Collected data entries
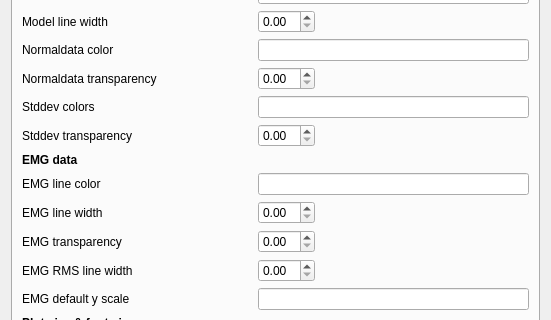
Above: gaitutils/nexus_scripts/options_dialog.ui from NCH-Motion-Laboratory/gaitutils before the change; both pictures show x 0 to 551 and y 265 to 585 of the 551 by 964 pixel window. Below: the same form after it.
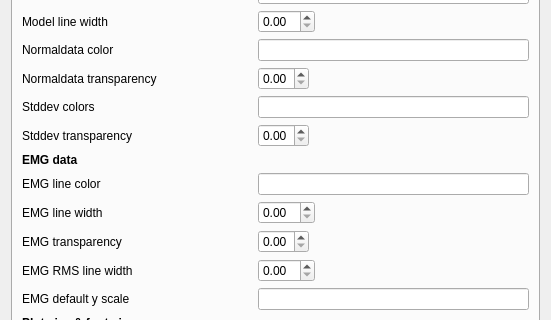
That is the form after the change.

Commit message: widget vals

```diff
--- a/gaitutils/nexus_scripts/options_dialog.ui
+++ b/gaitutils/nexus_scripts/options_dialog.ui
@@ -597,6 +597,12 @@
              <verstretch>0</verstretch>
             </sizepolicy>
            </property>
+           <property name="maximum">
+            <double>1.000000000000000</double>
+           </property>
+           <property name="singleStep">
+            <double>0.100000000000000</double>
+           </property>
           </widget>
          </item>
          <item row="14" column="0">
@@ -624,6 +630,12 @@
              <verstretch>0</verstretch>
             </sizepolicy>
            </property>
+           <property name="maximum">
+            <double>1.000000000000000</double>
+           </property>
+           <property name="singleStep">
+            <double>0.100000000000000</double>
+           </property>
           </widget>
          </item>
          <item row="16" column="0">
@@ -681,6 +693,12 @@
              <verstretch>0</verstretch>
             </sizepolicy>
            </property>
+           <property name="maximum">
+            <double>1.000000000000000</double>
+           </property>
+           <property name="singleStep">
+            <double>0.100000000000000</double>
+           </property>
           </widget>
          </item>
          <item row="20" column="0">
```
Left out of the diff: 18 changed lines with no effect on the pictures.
--
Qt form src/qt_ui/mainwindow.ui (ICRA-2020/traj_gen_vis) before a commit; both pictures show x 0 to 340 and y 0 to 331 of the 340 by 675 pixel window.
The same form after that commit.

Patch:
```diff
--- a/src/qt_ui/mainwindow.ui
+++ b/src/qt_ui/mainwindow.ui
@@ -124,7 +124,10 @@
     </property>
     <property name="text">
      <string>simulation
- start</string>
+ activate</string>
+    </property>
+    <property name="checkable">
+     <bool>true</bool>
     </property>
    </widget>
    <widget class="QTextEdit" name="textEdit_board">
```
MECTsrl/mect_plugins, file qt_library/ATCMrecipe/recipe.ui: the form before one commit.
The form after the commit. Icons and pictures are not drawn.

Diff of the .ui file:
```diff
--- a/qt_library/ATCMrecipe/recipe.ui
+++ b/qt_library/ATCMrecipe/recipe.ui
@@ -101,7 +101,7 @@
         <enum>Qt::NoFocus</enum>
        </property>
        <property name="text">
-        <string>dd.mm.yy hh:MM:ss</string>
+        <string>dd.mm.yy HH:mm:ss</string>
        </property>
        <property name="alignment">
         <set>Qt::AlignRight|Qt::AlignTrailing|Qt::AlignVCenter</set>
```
--
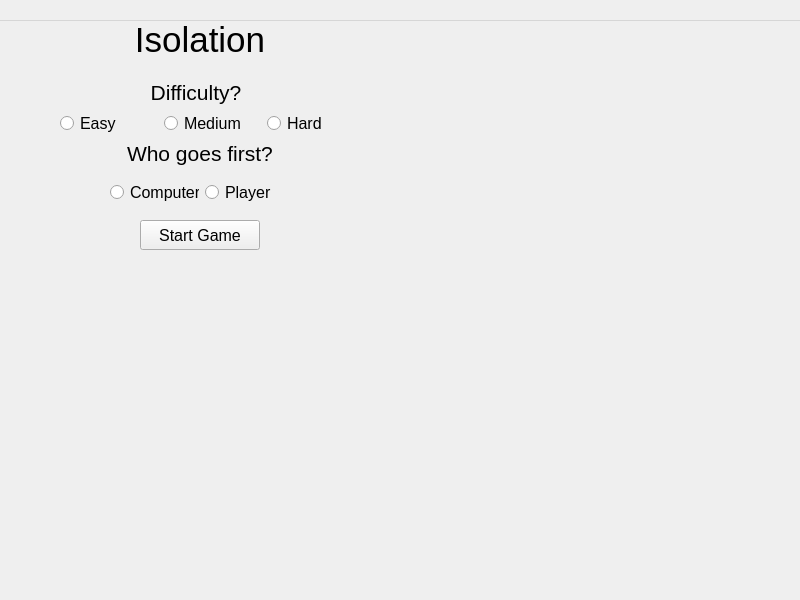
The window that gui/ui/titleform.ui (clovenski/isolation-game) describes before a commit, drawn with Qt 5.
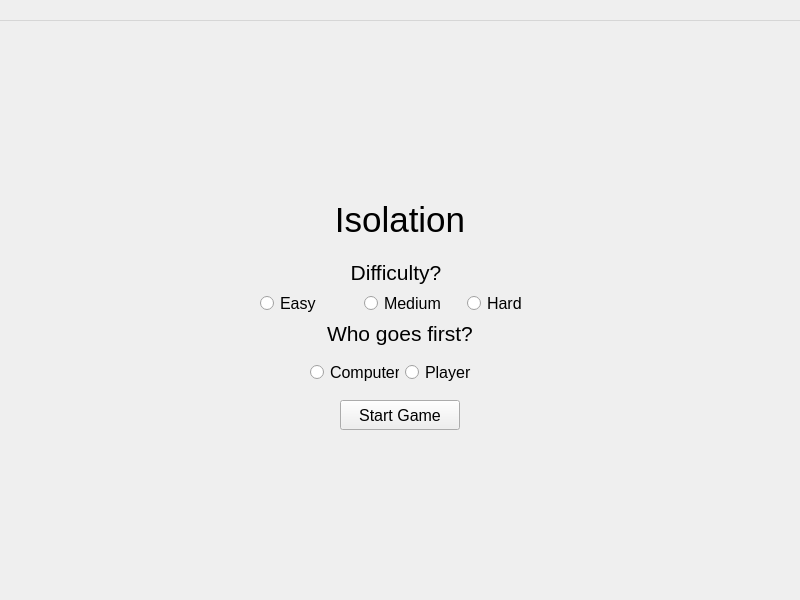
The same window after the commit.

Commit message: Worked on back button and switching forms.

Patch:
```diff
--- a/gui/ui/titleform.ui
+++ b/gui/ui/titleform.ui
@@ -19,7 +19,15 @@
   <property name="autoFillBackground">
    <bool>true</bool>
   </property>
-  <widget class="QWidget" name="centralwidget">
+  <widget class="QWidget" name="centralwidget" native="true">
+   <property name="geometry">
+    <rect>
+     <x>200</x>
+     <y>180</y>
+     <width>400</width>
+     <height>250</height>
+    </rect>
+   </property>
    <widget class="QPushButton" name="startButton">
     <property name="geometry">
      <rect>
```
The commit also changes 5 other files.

# Exercise instructions:
If a line above holds the string "class", return it as it stands.

# Reply to the task:
    <widget class="QTextEdit" name="textEdit_board">
-  <widget class="QWidget" name="centralwidget">
+  <widget class="QWidget" name="centralwidget" native="true">
    <widget class="QPushButton" name="startButton">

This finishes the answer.